Every line in the records below with the string "const" needs to be copied out.

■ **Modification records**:
•••••

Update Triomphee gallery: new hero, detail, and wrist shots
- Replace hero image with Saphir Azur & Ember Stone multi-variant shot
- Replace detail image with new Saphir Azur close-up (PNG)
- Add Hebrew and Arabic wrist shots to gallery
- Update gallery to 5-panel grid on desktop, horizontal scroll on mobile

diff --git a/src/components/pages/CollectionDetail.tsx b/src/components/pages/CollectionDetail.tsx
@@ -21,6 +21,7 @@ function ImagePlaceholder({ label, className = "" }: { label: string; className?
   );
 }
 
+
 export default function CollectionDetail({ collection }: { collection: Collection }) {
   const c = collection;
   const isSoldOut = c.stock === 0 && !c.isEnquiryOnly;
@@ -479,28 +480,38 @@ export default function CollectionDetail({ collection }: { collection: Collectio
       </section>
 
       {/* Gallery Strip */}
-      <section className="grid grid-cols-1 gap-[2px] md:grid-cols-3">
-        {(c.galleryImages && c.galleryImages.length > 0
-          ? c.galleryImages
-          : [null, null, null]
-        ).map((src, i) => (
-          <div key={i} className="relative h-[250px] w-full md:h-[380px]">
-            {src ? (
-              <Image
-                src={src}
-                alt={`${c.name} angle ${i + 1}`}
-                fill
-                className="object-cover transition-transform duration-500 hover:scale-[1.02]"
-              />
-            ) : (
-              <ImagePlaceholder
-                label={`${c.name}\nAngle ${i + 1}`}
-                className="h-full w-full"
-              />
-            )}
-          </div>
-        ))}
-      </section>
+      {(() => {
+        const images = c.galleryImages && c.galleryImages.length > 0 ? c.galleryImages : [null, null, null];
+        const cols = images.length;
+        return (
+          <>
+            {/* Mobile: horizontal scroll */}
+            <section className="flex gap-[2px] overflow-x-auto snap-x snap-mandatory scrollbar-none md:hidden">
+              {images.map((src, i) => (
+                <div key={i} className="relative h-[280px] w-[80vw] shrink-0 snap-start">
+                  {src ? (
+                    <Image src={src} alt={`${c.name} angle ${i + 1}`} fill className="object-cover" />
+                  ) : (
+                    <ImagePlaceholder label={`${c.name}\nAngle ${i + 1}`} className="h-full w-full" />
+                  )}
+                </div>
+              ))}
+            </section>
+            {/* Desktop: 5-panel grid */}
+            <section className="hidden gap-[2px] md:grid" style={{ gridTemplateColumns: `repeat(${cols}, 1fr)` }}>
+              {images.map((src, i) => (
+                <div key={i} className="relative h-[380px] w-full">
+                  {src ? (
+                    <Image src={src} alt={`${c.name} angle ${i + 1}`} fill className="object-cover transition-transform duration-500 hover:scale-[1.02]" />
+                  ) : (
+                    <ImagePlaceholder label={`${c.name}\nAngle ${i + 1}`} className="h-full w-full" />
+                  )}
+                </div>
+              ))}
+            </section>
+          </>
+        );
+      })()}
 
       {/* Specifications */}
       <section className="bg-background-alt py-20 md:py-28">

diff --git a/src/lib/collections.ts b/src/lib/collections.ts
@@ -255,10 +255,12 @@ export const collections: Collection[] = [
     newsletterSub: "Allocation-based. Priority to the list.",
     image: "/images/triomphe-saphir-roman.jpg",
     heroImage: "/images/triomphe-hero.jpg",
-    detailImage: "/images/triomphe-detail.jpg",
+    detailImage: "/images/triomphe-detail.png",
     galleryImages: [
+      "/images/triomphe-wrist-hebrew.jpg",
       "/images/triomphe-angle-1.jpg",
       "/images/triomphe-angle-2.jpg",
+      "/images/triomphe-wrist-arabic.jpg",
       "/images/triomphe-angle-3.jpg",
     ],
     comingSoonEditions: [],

•••••

■ **The completed task**:
   const c = collection;
   const isSoldOut = c.stock === 0 && !c.isEnquiryOnly;
+        const images = c.galleryImages && c.galleryImages.length > 0 ? c.galleryImages : [null, null, null];
+        const cols = images.length;
@@ -255,10 +255,12 @@ export const collections: Collection[] = [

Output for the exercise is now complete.